Posts Tagged ‘Speed Poker’

Why is Zoom Poker so Tough?

Thursday, February 7th, 2013

If you’ve ever played Zoom Poker at Stars – or any of the other fast poker variants like Speed Poker (Titan), Fast Forward (Party Poker) or Fast Poker (Unibet) – you have probably noticed that these games are tough to beat. In fact, most people find that they’re far less profitable playing quicker poker variations than they are in regular cash games. This being said, it’s worth diving a little deeper into why Zoom Poker is tougher than normal cash play.

Tight is Right

Fast poker variants are much tighter than what many people are used to. One of the big reasons why is because players don’t have much information on opponents since they’re constantly being whisked away to new tables. So players tend to rely heavily on their cards/table position, rather than reads on opponents.

Because of the tighter play, high unsuited connectors like AK and KQ lose some value since you’ll be running up against big pocket pairs quite frequently. So anybody who’s keen on playing drawing hands will need to scale this back some in Zoom.

More Blinds

Another tough part about fast poker games is that you’ll be dealing with the blinds far more often. Action happens quicker in Zoom Poker, so the orbits come around more frequently.

Now this might not be such a big deal if you’re a skilled player who commonly makes profits. However, if you’re somebody who’s still learning the intricacies of poker, the increased blinds rate just compounds problems. Taking this into account, we highly suggest that you do your training elsewhere and save fast poker games for more experienced grinders.

Bigger Swings

One more point worth mentioning about the difficulty of Zoom Poker is that big swings occur more often. Again, these games move faster and so your up and downswings are amplified. Of course, anybody who’s used to multi-tabling will probably feel more comfortable with the wild swings.

All in all, fast cash game variants can be fun to play since you’re always getting action and never sitting around. But do be aware that Zoom and similar games seem quite tough in the beginning.

PokerStars looking to monopolize Speed Poker

Friday, October 12th, 2012

Over the past few months, the speed poker genre has really heated up with a number of sites launching their own fast variant. In fact, this trend inspired us to write tips about playing faster poker games a few weeks ago.

Getting to the point, it now looks as if PokerStars is fighting to make sure they’re the only site where you can enjoy speed poker. This version of the game – which sees players whisked away to another table when their action in a hand is completed – was first introduced by Full Tilt when they rolled out Rush Poker. However, their demise from April to June of 2011 left the door wide open for other competitors to copy Rush.

PokerStars was actually the first room to mimic the idea after rolling out Zoom Poker. This highly-successful speed poker variant eventually drew the ire of former Full Tilt management, which attempted to patent their invention despite an inability to run games (license was taken away). Stars of course argued that fast poker wasn’t something which could actually be patented.

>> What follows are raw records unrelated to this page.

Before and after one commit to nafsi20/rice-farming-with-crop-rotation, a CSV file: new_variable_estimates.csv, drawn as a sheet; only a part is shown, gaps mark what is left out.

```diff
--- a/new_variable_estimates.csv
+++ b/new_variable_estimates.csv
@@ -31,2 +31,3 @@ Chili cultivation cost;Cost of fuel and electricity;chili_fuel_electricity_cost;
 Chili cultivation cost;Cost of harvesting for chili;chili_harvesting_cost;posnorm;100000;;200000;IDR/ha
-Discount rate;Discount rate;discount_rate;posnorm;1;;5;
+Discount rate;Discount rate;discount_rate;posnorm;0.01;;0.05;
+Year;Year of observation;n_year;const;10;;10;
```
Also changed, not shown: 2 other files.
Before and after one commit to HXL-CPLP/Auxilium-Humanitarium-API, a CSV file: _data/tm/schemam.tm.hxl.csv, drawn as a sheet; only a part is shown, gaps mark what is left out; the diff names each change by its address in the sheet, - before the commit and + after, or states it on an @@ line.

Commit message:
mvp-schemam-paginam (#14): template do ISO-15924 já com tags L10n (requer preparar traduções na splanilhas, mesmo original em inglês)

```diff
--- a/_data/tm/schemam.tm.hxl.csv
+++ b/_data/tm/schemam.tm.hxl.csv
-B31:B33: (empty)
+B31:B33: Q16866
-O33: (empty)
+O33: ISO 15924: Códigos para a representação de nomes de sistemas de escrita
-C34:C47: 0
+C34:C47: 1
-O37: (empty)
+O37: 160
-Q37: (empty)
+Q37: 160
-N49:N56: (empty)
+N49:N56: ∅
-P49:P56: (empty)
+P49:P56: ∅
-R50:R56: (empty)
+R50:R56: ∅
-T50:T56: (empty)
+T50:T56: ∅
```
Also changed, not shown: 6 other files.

It’s funny how things come around because now it’s Stars which is trying to patent the genre since they purchased Full Tilt from the US DOJ. More specifically, they want Relax Gaming (Fast Poker), Microgaming (Blaze Poker), Party Poker (FastForward) and Titan Poker (Speed Hold’em) to cease their speed operations.

Of course, this all seems a bit hypocritical since it wasn’t too long ago when Stars was stealing the concept. Instadeal Network CEO Per Hildebrand spoke about this when he said, “The funny part is that their lawyers once must have concluded that the product is not patent-able. They launched Zoom and now want to argue it is.”

Obviously Hildebrand has a point here since he and other companies are merely doing exactly what PokerStars did. Of course, these things still have a funny way of playing out in court.